**Task description:** Word for word, set down every line of the entries below from the line with "-sudo certbot --nginx" to the line with "Also changed, not shown: README.md", including both, and no other line.

**Material to process:**
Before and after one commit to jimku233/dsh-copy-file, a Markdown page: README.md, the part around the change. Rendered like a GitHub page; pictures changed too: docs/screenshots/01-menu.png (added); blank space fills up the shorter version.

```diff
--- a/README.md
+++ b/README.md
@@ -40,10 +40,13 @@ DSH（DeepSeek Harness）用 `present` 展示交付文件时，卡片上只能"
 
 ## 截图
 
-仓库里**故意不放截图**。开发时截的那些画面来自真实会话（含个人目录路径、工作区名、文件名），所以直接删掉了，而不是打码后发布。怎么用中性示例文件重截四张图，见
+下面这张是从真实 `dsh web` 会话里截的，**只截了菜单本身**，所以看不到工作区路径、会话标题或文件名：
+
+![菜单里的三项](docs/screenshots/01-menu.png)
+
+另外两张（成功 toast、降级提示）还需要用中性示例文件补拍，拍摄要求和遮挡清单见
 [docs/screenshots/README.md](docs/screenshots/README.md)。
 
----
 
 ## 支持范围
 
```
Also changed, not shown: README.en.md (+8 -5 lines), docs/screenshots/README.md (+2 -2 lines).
---
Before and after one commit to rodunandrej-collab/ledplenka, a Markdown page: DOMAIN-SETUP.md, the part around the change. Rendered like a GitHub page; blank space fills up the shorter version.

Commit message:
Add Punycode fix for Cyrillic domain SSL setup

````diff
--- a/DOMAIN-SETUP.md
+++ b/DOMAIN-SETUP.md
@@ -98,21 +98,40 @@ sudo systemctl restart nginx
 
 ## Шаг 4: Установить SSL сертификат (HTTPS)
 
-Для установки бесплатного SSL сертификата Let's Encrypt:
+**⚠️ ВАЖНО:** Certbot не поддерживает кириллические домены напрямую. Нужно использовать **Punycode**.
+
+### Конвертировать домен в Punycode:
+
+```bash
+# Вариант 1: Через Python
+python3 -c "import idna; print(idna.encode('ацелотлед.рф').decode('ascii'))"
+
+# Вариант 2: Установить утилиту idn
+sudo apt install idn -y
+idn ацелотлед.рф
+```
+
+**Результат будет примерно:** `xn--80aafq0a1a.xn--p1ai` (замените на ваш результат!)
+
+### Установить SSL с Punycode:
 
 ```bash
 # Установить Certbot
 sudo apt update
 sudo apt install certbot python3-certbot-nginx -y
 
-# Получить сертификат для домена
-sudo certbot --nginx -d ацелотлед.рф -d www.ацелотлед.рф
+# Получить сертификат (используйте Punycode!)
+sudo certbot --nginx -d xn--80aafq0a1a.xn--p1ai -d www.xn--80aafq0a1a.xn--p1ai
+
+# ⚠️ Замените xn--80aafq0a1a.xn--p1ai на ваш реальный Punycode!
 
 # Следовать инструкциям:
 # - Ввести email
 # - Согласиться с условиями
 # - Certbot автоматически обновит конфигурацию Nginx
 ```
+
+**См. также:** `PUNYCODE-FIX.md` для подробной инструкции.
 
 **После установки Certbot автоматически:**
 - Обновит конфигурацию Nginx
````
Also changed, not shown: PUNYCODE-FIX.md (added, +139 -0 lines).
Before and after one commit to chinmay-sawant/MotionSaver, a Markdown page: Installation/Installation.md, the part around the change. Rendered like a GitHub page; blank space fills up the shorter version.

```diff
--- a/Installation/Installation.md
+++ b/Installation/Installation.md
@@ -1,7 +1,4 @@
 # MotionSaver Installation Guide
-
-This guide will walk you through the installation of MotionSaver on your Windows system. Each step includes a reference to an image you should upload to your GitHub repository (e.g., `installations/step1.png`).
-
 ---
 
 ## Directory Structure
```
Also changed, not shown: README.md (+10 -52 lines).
...
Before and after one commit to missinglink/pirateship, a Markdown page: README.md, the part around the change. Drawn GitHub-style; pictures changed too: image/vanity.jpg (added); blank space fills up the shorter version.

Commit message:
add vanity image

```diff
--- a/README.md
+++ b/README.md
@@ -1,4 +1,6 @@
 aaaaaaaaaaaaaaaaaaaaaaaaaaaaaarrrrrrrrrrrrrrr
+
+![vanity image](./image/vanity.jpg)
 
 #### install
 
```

**Exercise solution:**
-sudo certbot --nginx -d ацелотлед.рф -d www.ацелотлед.рф
+# Получить сертификат (используйте Punycode!)
+sudo certbot --nginx -d xn--80aafq0a1a.xn--p1ai -d www.xn--80aafq0a1a.xn--p1ai
+
+# ⚠️ Замените xn--80aafq0a1a.xn--p1ai на ваш реальный Punycode!
 
 # Следовать инструкциям:
 # - Ввести email
 # - Согласиться с условиями
 # - Certbot автоматически обновит конфигурацию Nginx
 ```
+
+**См. также:** `PUNYCODE-FIX.md` для подробной инструкции.
 
 **После установки Certbot автоматически:**
 - Обновит конфигурацию Nginx
````
Also changed, not shown: PUNYCODE-FIX.md (added, +139 -0 lines).
Before and after one commit to chinmay-sawant/MotionSaver, a Markdown page: Installation/Installation.md, the part around the change. Rendered like a GitHub page; blank space fills up the shorter version.

```diff
--- a/Installation/Installation.md
+++ b/Installation/Installation.md
@@ -1,7 +1,4 @@
 # MotionSaver Installation Guide
-
-This guide will walk you through the installation of MotionSaver on your Windows system. Each step includes a reference to an image you should upload to your GitHub repository (e.g., `installations/step1.png`).
-
 ---
 
 ## Directory Structure
```
Also changed, not shown: README.md (+10 -52 lines).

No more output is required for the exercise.